What I have said about schools applies equally strongly to training colleges. My right hon. Friend attaches great importance to the establishment of really good libraries in training colleges, and he is paying a good deal of attention to this in planning the extension programme. It is just as impossible with training colleges as with schools to supply precise statistics, but it is my right hon. Friend's impression and my own that pretty good standards are maintained in training college libraries at present. I have no doubt that one could find a number of training colleges in which the library showed that it could be very much improved, but I have seen a number of extremely good libraries in training colleges and have been impressed, for example, by the way in which the mathematics section is very often much better than it was ten years ago.
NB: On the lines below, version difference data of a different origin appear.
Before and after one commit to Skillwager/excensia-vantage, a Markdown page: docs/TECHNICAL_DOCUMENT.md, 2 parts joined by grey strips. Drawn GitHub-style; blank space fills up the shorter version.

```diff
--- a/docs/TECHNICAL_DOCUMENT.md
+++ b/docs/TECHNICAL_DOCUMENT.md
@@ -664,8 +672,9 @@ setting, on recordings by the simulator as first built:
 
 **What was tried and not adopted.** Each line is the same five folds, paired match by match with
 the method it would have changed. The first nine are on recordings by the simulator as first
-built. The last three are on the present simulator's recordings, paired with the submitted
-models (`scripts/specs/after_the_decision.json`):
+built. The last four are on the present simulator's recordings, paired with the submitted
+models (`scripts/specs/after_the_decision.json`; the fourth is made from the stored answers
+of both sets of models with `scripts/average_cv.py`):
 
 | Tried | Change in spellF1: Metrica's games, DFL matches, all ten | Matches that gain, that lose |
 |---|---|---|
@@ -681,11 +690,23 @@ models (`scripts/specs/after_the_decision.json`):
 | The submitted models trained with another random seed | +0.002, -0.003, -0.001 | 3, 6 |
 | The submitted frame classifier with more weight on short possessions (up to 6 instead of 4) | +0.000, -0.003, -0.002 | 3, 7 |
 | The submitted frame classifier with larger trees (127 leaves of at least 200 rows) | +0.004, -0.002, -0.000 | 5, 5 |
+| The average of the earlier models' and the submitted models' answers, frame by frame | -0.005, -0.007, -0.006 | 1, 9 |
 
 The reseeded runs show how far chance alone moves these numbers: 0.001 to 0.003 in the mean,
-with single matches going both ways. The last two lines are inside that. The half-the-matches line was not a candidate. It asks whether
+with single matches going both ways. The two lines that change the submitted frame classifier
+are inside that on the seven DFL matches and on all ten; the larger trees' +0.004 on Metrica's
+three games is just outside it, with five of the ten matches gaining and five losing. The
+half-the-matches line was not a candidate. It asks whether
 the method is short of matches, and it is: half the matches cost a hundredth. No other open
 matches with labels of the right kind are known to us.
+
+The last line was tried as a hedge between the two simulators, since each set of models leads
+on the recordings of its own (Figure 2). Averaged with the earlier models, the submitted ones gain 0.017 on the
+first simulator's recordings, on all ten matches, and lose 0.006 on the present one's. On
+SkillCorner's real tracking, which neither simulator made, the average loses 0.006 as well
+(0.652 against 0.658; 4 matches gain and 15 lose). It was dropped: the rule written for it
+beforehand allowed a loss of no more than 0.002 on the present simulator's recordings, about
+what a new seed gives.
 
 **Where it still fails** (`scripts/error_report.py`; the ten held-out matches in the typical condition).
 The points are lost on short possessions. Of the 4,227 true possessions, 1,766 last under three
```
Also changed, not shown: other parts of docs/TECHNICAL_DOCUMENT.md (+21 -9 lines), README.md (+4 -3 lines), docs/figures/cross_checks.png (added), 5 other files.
To quote one instance, as hon. Members will know, there has been a good influx of first-class American paper-back editions into this country recently, including first-class mathematics books, and I have been very much encouraged by the number of occasions on which I have seen that type of book in training college libraries. It is particularly encouraging to see, as I have seen on more than one occasion, good mathematics and technical sections in the libraries of women's colleges.
We have a long way to go, of course, before the libraries in our schools and colleges are as good as we should like them to be. It is true that some authorities are more generous than others and, furthermore, that some are wiser than others in deploying their spending. But, for the most part it is encouraging to see the number of children who are really learning to use a library and who get a great deal out of their library periods. There is very much less today of the spirit that if one wants to cut down on something, books are very good things to cut down on, because there are few votes in books. It is a good thing to see in schools expensive books of high value on the arts, and modern textbooks which do a good job in training children in ordinary school work.
I should like to end by emphasising textbooks once again, because if we really want to see improvements in our secondary modern schools it is enormously important to provide first-class textbooks for the children in those schools who, even if they cannot do the whole of the traditional academic curriculum, can at any rate do quite good work in a part of it. I am thinking particularly of textbooks for such subjects as history and geography and perhaps English literature.
We in the Ministry will always welcome close association and discussion with the book trade on all these matters. In general, I would have said that the achievement of Britain in the writing and producing of first-class textbooks since the war has been an impressive one. Although textbooks do not always achieve very general acclaim, I would say that the achievement of any writer in producing a first-class textbook for the schools is an achievement which no one should be so foolish as to underrate.